*WHAT THE EXERCISE ASKS*. Every line of the listing that contains the word "commit" is to be copied out.

*DATASET CONTENT*.
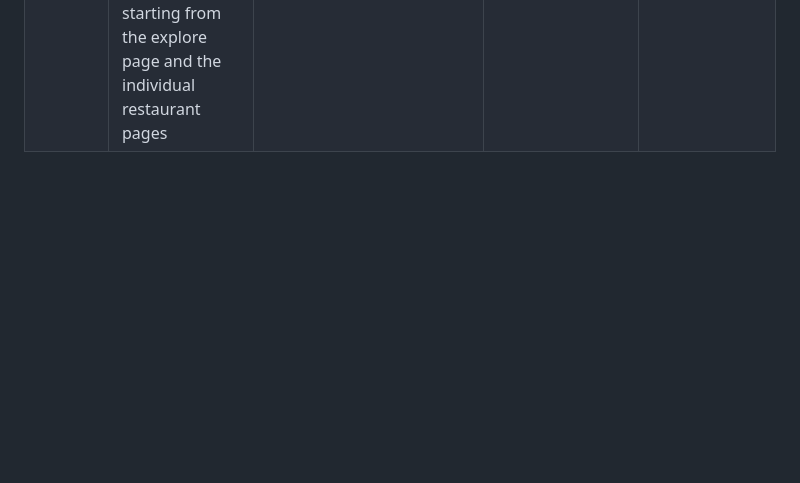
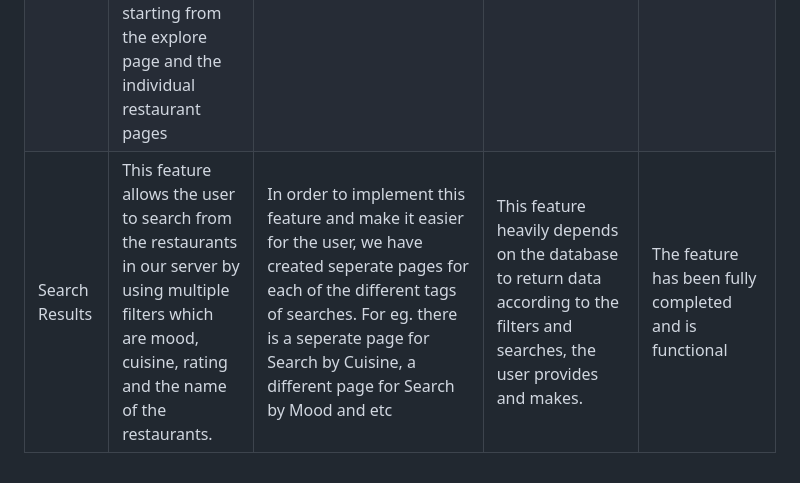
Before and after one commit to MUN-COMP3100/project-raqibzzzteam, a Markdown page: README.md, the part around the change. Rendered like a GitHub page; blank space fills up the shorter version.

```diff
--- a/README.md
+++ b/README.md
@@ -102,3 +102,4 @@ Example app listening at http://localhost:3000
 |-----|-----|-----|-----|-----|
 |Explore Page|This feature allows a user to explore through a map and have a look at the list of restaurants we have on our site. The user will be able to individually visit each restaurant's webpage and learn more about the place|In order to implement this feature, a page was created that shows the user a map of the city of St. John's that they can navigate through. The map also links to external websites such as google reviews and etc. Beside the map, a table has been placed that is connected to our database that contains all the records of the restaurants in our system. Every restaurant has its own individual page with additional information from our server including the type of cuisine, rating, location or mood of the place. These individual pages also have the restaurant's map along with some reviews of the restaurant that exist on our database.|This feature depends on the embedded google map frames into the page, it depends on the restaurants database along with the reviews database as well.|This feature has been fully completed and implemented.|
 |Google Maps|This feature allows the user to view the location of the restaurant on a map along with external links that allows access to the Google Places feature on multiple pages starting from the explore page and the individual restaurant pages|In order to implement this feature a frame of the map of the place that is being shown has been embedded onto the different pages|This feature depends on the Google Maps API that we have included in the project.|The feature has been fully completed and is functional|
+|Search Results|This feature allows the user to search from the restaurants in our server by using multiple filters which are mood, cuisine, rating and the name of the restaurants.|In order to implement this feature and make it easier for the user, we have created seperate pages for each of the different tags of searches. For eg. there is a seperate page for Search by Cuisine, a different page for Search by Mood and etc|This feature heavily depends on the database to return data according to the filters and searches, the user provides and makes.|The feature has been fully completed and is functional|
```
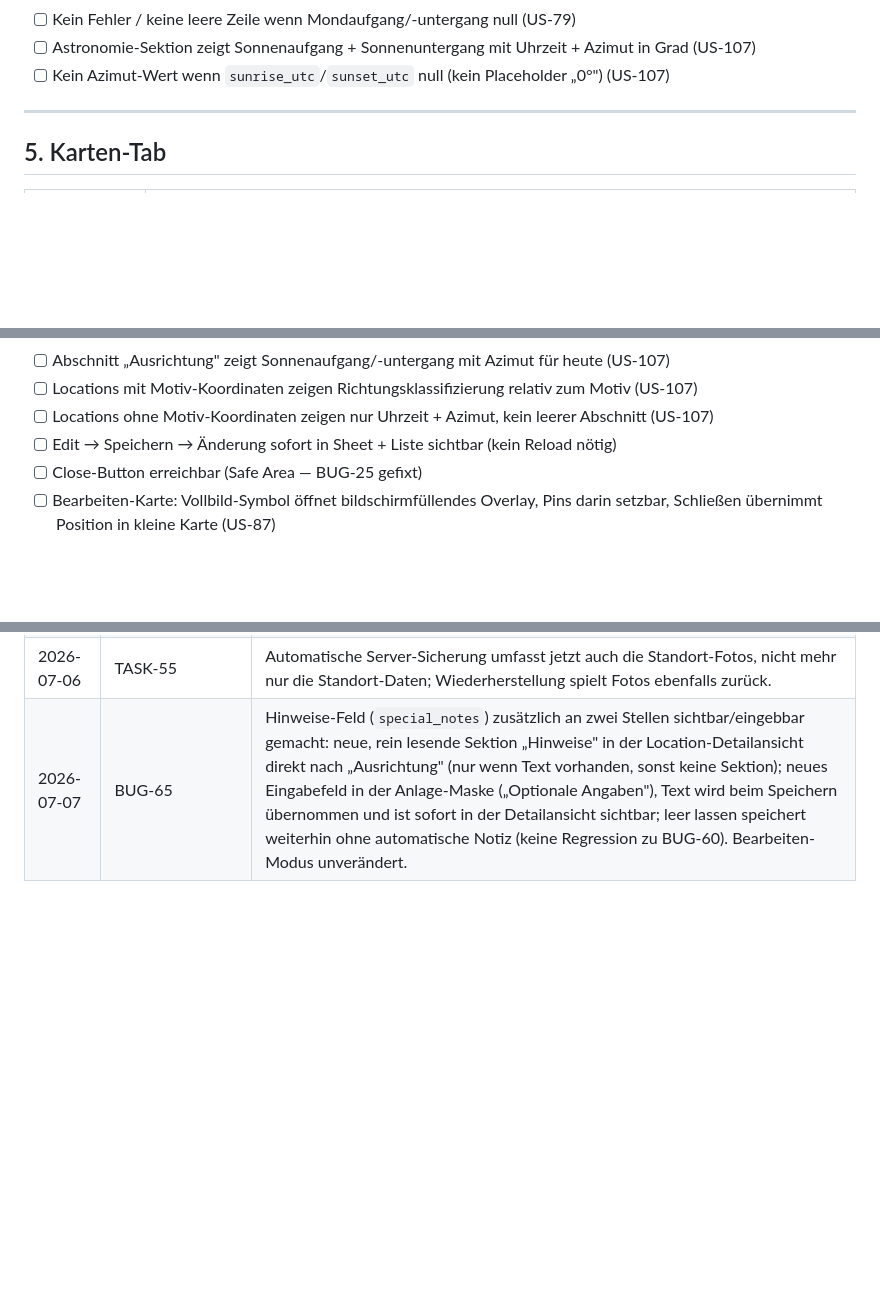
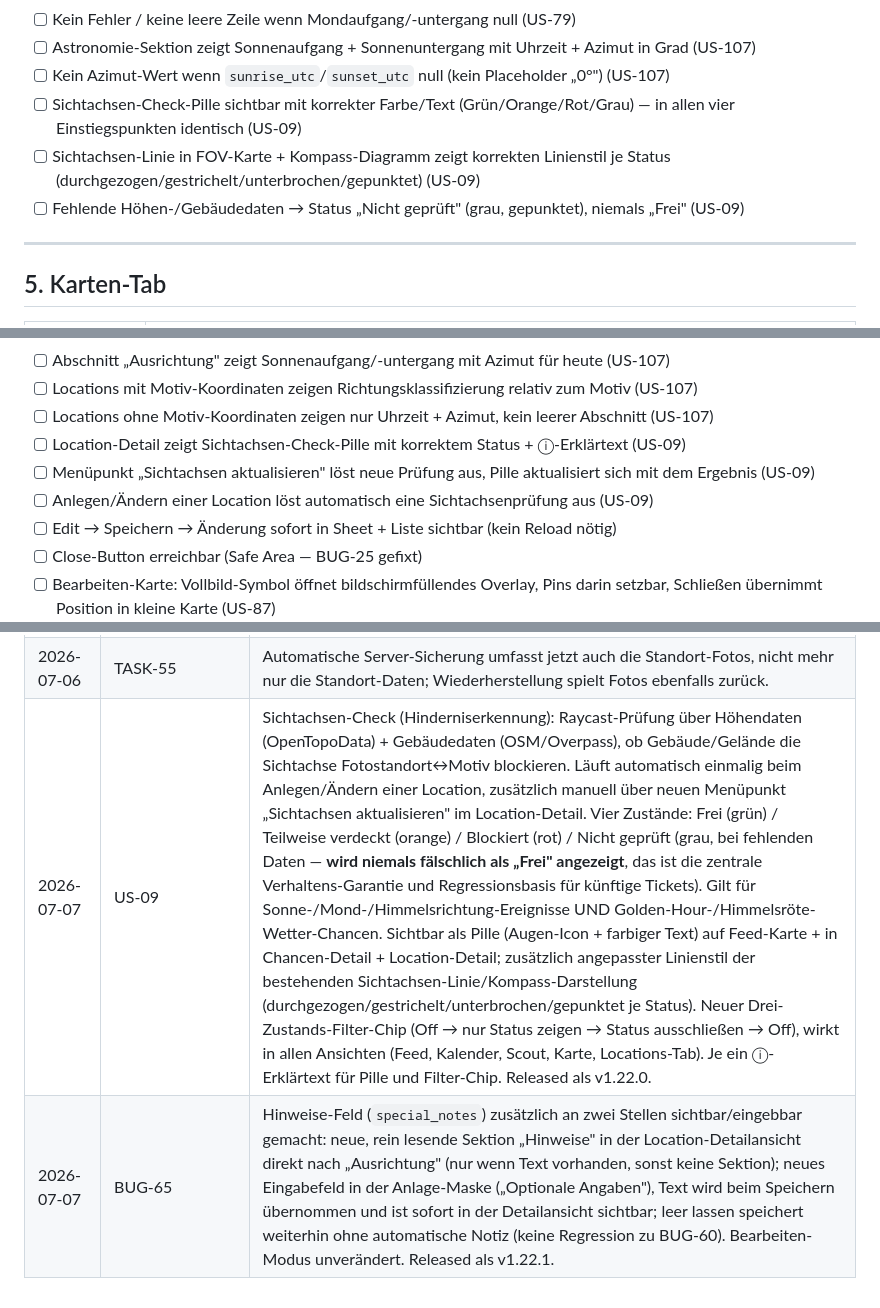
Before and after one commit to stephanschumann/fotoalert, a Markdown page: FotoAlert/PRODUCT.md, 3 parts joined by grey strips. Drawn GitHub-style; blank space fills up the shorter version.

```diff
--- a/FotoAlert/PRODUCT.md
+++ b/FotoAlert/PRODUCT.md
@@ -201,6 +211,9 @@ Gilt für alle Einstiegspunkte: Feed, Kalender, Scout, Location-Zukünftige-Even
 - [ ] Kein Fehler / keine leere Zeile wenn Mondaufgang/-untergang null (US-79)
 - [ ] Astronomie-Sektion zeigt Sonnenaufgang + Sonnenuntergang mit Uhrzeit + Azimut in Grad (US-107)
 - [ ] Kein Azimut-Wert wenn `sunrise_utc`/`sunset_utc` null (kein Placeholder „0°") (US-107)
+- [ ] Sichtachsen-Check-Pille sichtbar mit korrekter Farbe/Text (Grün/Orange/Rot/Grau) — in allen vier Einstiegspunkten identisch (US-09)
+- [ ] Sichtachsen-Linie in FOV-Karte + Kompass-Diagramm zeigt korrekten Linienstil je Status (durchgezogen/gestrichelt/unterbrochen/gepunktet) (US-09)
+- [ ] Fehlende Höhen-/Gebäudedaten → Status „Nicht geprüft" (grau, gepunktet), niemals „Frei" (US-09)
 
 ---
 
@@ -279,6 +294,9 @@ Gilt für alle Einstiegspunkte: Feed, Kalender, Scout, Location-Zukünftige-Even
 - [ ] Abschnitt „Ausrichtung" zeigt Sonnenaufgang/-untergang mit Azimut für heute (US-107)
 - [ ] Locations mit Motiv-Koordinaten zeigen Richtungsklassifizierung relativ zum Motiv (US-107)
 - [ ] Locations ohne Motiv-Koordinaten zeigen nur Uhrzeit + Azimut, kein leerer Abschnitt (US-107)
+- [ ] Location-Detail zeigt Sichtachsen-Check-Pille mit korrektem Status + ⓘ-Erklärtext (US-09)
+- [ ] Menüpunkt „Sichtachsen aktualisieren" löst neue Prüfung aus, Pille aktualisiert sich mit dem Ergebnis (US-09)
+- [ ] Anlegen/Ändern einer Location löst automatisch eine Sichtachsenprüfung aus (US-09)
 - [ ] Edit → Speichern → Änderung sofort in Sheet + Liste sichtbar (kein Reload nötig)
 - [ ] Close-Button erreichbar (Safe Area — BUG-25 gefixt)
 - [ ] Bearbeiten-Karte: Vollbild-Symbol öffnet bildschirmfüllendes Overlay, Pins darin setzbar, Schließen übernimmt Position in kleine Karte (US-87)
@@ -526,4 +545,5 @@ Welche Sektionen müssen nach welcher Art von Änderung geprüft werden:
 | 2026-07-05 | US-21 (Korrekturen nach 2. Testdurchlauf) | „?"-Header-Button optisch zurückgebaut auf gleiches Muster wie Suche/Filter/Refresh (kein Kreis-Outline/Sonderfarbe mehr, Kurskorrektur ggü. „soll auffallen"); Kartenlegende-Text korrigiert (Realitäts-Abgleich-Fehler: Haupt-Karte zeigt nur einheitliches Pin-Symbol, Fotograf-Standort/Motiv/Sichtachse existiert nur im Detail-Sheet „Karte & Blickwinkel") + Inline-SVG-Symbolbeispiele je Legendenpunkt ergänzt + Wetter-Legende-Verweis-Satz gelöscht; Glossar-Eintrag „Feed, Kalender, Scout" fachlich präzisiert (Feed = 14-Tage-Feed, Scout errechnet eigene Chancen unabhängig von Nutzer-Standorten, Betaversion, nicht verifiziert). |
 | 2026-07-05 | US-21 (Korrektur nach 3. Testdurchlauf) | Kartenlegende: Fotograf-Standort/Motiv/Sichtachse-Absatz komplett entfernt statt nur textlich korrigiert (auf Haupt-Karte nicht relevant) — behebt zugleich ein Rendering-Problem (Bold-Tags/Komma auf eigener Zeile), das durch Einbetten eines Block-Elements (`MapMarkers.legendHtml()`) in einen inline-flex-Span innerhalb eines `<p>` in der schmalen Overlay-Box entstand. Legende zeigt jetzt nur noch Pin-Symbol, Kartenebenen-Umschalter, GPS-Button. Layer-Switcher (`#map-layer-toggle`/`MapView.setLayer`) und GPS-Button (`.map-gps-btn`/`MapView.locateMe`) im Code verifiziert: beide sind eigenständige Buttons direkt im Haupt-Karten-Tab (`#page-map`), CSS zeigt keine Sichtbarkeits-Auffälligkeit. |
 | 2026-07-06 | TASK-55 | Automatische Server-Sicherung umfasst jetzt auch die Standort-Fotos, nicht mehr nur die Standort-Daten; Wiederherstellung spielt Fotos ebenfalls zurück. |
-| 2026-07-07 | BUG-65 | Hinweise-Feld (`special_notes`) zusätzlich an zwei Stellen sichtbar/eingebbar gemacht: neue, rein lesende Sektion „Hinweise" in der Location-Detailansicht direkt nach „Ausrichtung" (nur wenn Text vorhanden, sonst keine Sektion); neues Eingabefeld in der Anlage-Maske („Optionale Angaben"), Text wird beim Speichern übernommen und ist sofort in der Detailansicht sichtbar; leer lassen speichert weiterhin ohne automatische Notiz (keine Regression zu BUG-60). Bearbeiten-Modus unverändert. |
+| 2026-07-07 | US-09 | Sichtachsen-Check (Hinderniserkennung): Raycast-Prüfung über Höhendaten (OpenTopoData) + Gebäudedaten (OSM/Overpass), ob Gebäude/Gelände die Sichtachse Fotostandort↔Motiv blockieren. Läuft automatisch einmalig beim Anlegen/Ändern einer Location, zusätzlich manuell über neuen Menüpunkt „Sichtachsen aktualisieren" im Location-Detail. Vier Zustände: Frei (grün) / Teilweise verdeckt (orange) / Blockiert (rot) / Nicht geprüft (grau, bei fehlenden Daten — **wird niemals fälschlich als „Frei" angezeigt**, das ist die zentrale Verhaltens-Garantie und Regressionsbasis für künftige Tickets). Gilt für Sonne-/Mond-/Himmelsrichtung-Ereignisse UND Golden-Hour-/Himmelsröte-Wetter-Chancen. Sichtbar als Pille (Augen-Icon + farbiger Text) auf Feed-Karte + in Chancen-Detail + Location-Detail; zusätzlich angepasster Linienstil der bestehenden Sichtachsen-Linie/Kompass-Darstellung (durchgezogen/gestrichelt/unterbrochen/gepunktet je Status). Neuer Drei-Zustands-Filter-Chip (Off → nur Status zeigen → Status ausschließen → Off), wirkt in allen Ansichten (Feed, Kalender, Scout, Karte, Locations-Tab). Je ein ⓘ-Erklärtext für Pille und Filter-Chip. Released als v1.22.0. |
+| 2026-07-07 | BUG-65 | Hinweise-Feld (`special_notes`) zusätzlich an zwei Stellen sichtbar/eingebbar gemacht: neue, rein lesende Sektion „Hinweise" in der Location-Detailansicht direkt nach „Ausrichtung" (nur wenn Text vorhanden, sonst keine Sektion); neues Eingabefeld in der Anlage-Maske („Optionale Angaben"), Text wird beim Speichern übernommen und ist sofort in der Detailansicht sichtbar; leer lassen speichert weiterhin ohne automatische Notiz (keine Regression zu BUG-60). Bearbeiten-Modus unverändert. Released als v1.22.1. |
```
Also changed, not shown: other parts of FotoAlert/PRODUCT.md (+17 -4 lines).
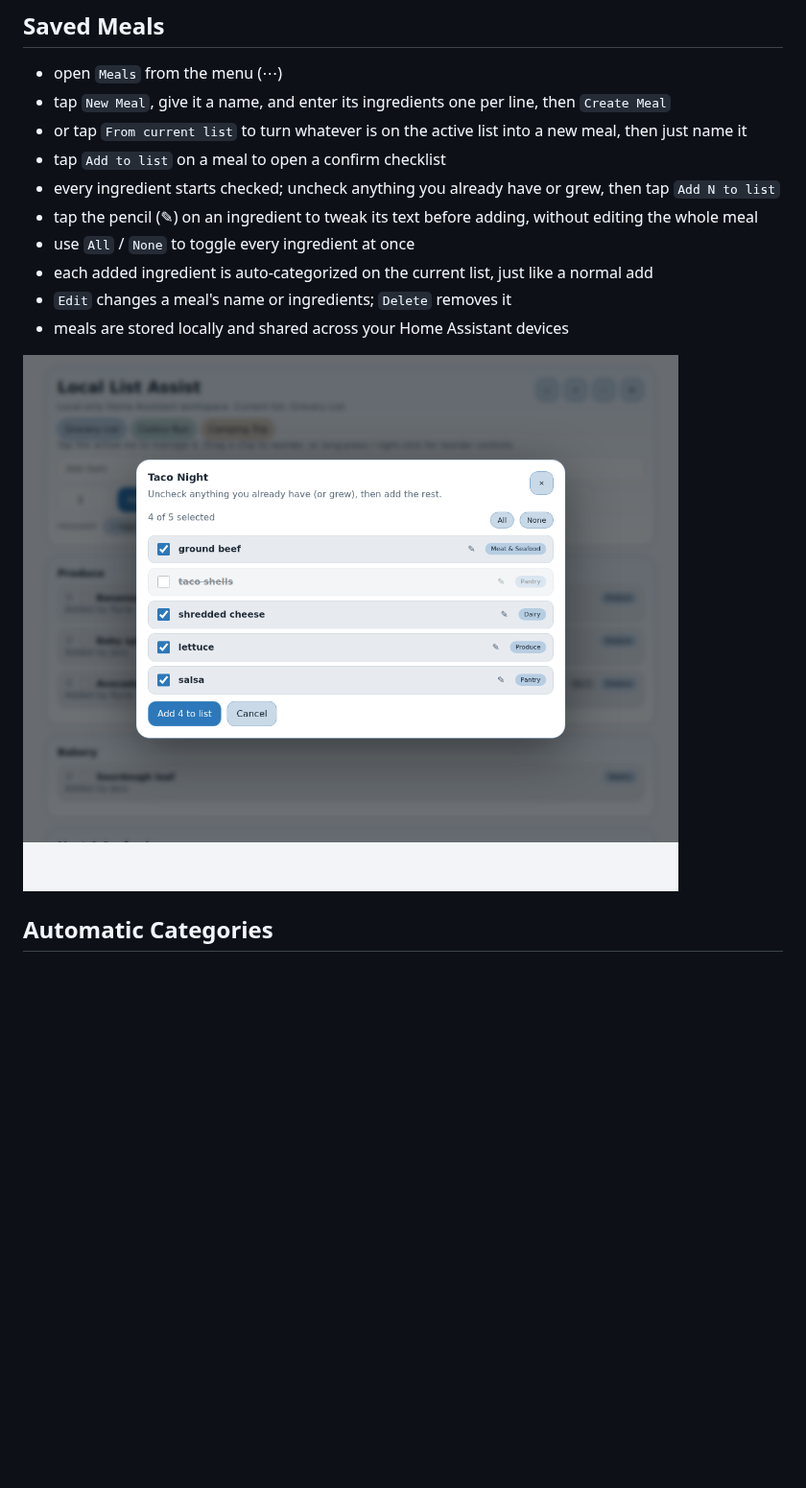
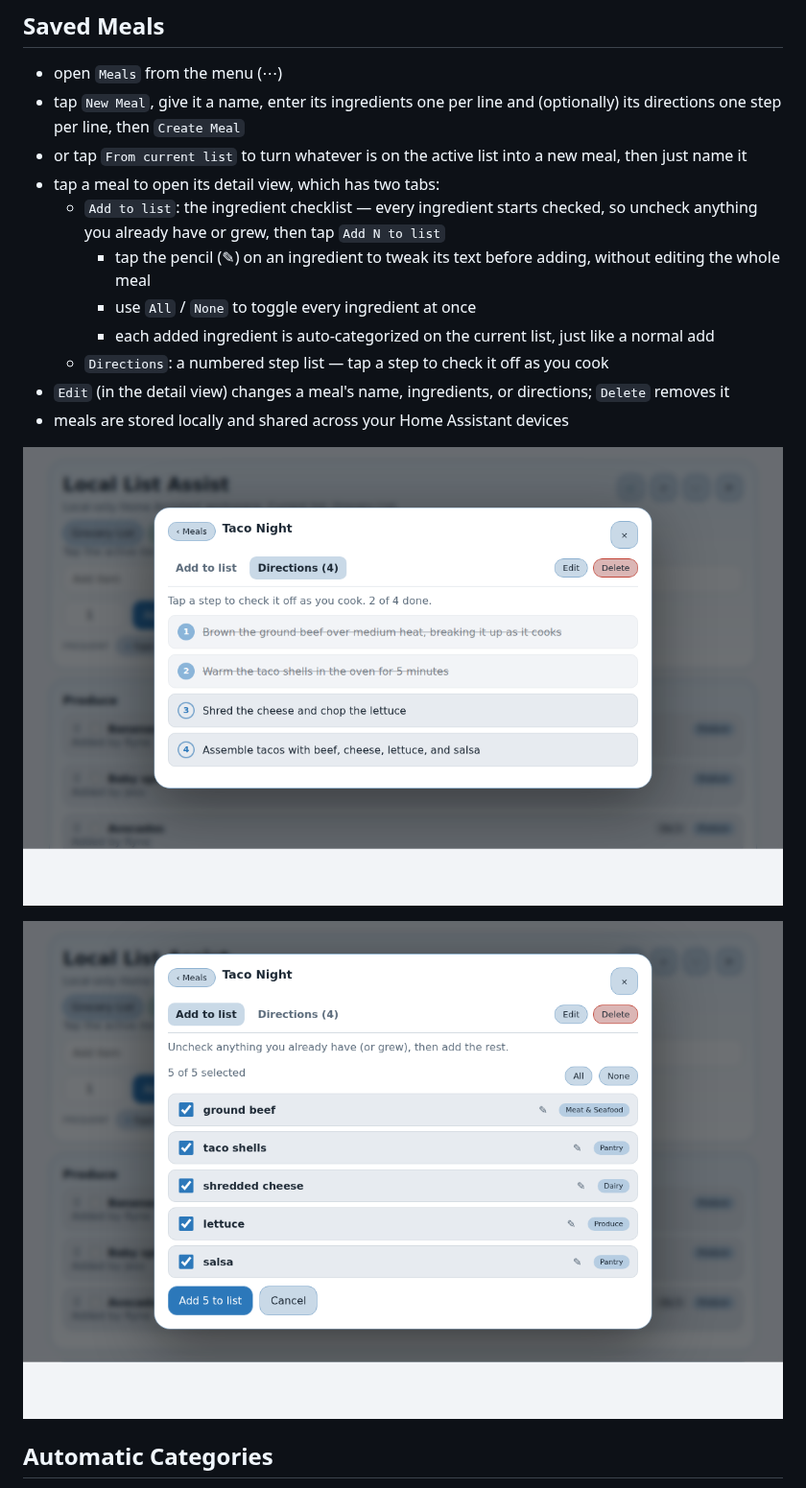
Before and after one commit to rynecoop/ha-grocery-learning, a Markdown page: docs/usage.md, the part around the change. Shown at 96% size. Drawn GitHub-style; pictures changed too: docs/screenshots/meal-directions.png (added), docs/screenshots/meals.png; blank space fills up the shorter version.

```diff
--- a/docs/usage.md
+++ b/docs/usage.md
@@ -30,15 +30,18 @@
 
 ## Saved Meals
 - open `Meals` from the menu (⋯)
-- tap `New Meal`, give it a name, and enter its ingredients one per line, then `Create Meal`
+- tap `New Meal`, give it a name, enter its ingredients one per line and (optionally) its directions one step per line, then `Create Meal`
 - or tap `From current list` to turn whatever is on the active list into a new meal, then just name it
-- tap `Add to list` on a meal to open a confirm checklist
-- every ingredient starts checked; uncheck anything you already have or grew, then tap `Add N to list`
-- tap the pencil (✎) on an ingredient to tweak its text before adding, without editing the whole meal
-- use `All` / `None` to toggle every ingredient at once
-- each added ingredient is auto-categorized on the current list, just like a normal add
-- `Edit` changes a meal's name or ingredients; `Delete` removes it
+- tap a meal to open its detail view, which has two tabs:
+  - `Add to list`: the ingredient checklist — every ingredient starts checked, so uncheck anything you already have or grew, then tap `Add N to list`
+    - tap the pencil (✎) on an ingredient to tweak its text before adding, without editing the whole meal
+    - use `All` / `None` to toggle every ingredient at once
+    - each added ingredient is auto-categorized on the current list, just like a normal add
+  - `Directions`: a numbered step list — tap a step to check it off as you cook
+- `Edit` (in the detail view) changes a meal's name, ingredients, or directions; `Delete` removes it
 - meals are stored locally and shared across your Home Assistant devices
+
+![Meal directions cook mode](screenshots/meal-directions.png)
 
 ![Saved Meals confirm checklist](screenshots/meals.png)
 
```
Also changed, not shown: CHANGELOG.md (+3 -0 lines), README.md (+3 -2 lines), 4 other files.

*RESULT OF THE EXERCISE*.
Before and after one commit to MUN-COMP3100/project-raqibzzzteam, a Markdown page: README.md, the part around the change. Rendered like a GitHub page; blank space fills up the shorter version.
Before and after one commit to stephanschumann/fotoalert, a Markdown page: FotoAlert/PRODUCT.md, 3 parts joined by grey strips. Drawn GitHub-style; blank space fills up the shorter version.
Before and after one commit to rynecoop/ha-grocery-learning, a Markdown page: docs/usage.md, the part around the change. Shown at 96% size. Drawn GitHub-style; pictures changed too: docs/screenshots/meal-directions.png (added), docs/screenshots/meals.png; blank space fills up the shorter version.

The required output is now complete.